# Description of the task:
Images in the data are to be skipped, while every line is restated exactly as written.

:: Material to process

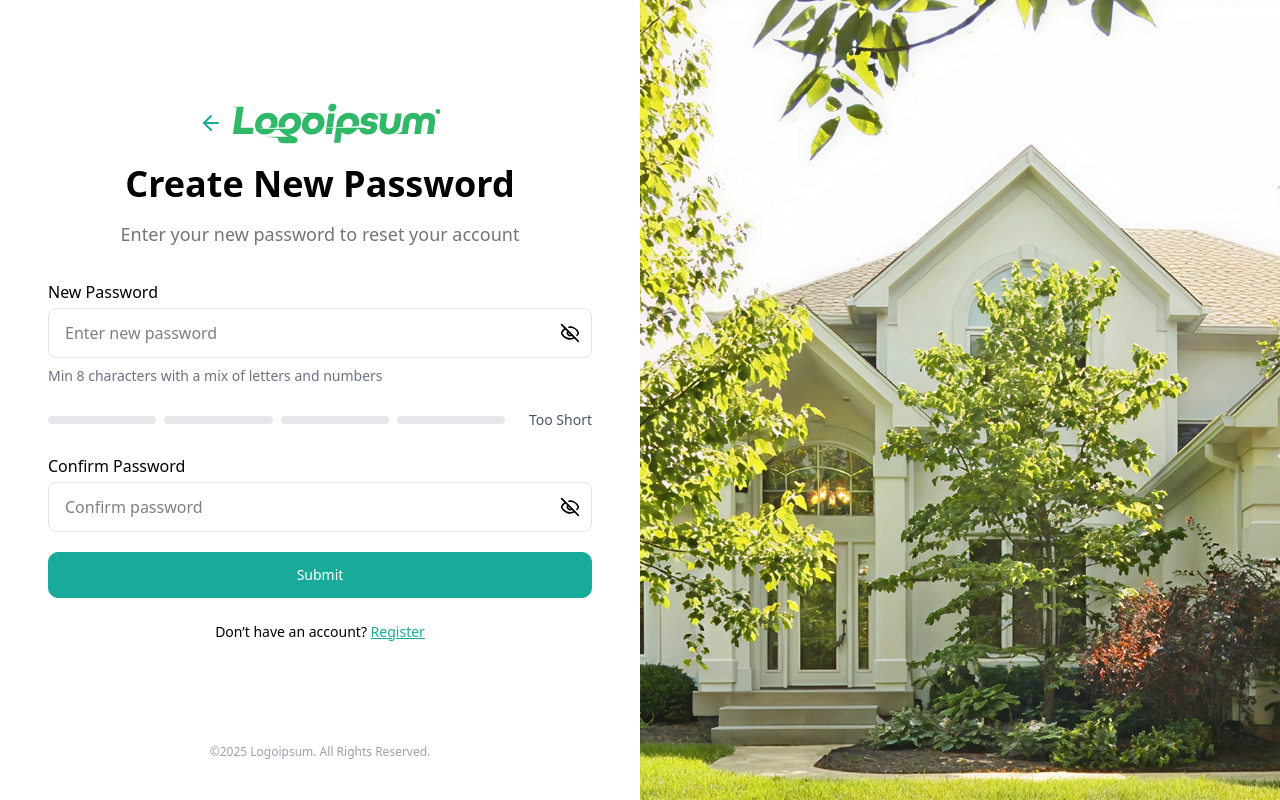
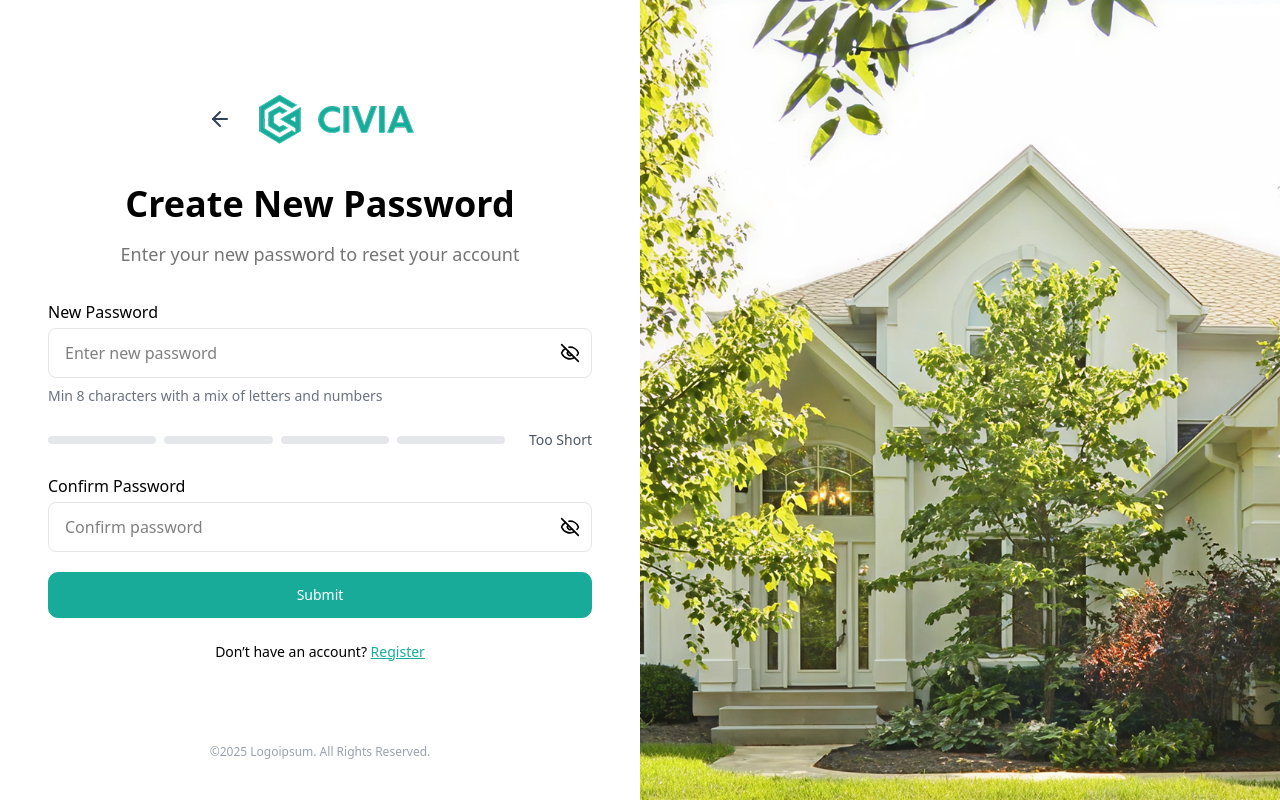
Before and after one commit to Robiul1711/Real-Estate-Jorge-, a React (Vite) app: page /new-password in a window 1280 px wide. Built offline with nearby package versions, Linux system fonts and the light colour scheme; a web font is replaced by a local one.

Commit message:
some changes

```diff
--- a/src/pages/auth/NewPassword.jsx
+++ b/src/pages/auth/NewPassword.jsx
@@ -9,6 +9,7 @@ import { useMutation } from "@tanstack/react-query";
 import useAxiosSecure from "@/hooks/useAxiosSecure";
 import toast from "react-hot-toast";
 import { useEmail } from "@/hooks/useEmail";
+import { ImageProvider } from "@/components/common/ImageProvider";
 
 const NewPassword = () => {
   const axiosSecure = useAxiosSecure();
@@ -90,16 +91,14 @@ const NewPassword = () => {
         <div className="w-full max-w-xl flex flex-col min-h-full">
           {/* Header */}
           <div className="flex-1 flex flex-col justify-center">
-            <Link
-              to="/login"
-              className="flex items-center justify-center mb-4 gap-2"
-            >
-              <ArrowLeft
-                className="text-custom-primary cursor-pointer"
-                size={24}
-              />
-              <MainIcon className="w-44 lg:w-auto" />
-            </Link>
+         {/* Logo + Back */}
+                   <Link
+                     to="/"
+                     className="flex items-center justify-center mb-6 gap-2"
+                   >
+                     <ArrowLeft className="text-slate-700" size={24} />
+                     <img src={ImageProvider.civia} alt="image" />
+                   </Link>
 
             <div className="text-center">
               <h2 className="text-2xl md:text-[36px] font-bold">
```
Also changed, not shown: 1 other file (tests, documents, lock files or other folders).
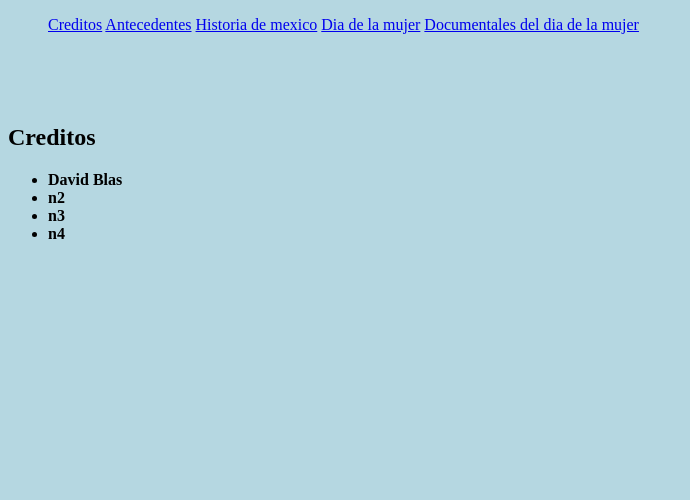
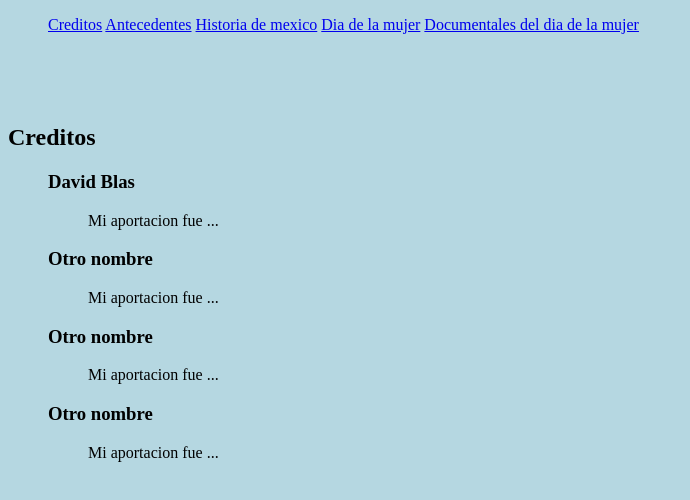
Before and after one commit to PanDRK/Html_proyec, a plain HTML site: page Nueva carpeta/index.html in a window 1280 px wide. Shown: the whole page, without its empty margins (0-690 px from the left). Drawn offline with Linux system fonts and the light colour scheme.

Commit message:
Update index.html

```diff
--- a/Nueva carpeta/index.html
+++ b/Nueva carpeta/index.html
@@ -47,10 +47,24 @@
         <h2><strong>Creditos</strong></h2>
 
         <ul>
-            <li><strong>David Blas</strong></li>
-            <li><strong>n2</strong></li>
-            <li><strong>n3</strong></li>
-            <li><strong>n4</strong></li>
+            <article>
+                <h3>David Blas</h3>
+                <ol>
+                    <p>Mi aportacion fue ...</p>
+                </ol>
+                <h3>Otro nombre </h3>
+                <ol>
+                    <p>Mi aportacion fue ...</p>
+                </ol>
+                <h3>Otro nombre</h3>
+                <ol>
+                    <p>Mi aportacion fue ...</p>
+                </ol>
+                <h3>Otro nombre</h3>
+                <ol>
+                    <p>Mi aportacion fue ...</p>
+                </ol>
+            </article>
         </ul>
     </section>
 
```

::::

# Output:
Before and after one commit to Robiul1711/Real-Estate-Jorge-, a React (Vite) app: page /new-password in a window 1280 px wide. Built offline with nearby package versions, Linux system fonts and the light colour scheme; a web font is replaced by a local one.

Commit message:
some changes

```diff
--- a/src/pages/auth/NewPassword.jsx
+++ b/src/pages/auth/NewPassword.jsx
@@ -9,6 +9,7 @@ import { useMutation } from "@tanstack/react-query";
 import useAxiosSecure from "@/hooks/useAxiosSecure";
 import toast from "react-hot-toast";
 import { useEmail } from "@/hooks/useEmail";
+import { ImageProvider } from "@/components/common/ImageProvider";
 
 const NewPassword = () => {
   const axiosSecure = useAxiosSecure();
@@ -90,16 +91,14 @@ const NewPassword = () => {
         <div className="w-full max-w-xl flex flex-col min-h-full">
           {/* Header */}
           <div className="flex-1 flex flex-col justify-center">
-            <Link
-              to="/login"
-              className="flex items-center justify-center mb-4 gap-2"
-            >
-              <ArrowLeft
-                className="text-custom-primary cursor-pointer"
-                size={24}
-              />
-              <MainIcon className="w-44 lg:w-auto" />
-            </Link>
+         {/* Logo + Back */}
+                   <Link
+                     to="/"
+                     className="flex items-center justify-center mb-6 gap-2"
+                   >
+                     <ArrowLeft className="text-slate-700" size={24} />
+                     <img src={ImageProvider.civia} alt="image" />
+                   </Link>
 
             <div className="text-center">
               <h2 className="text-2xl md:text-[36px] font-bold">
```
Also changed, not shown: 1 other file (tests, documents, lock files or other folders).
Before and after one commit to PanDRK/Html_proyec, a plain HTML site: page Nueva carpeta/index.html in a window 1280 px wide. Shown: the whole page, without its empty margins (0-690 px from the left). Drawn offline with Linux system fonts and the light colour scheme.

Commit message:
Update index.html

```diff
--- a/Nueva carpeta/index.html
+++ b/Nueva carpeta/index.html
@@ -47,10 +47,24 @@
         <h2><strong>Creditos</strong></h2>
 
         <ul>
-            <li><strong>David Blas</strong></li>
-            <li><strong>n2</strong></li>
-            <li><strong>n3</strong></li>
-            <li><strong>n4</strong></li>
+            <article>
+                <h3>David Blas</h3>
+                <ol>
+                    <p>Mi aportacion fue ...</p>
+                </ol>
+                <h3>Otro nombre </h3>
+                <ol>
+                    <p>Mi aportacion fue ...</p>
+                </ol>
+                <h3>Otro nombre</h3>
+                <ol>
+                    <p>Mi aportacion fue ...</p>
+                </ol>
+                <h3>Otro nombre</h3>
+                <ol>
+                    <p>Mi aportacion fue ...</p>
+                </ol>
+            </article>
         </ul>
     </section>
 
```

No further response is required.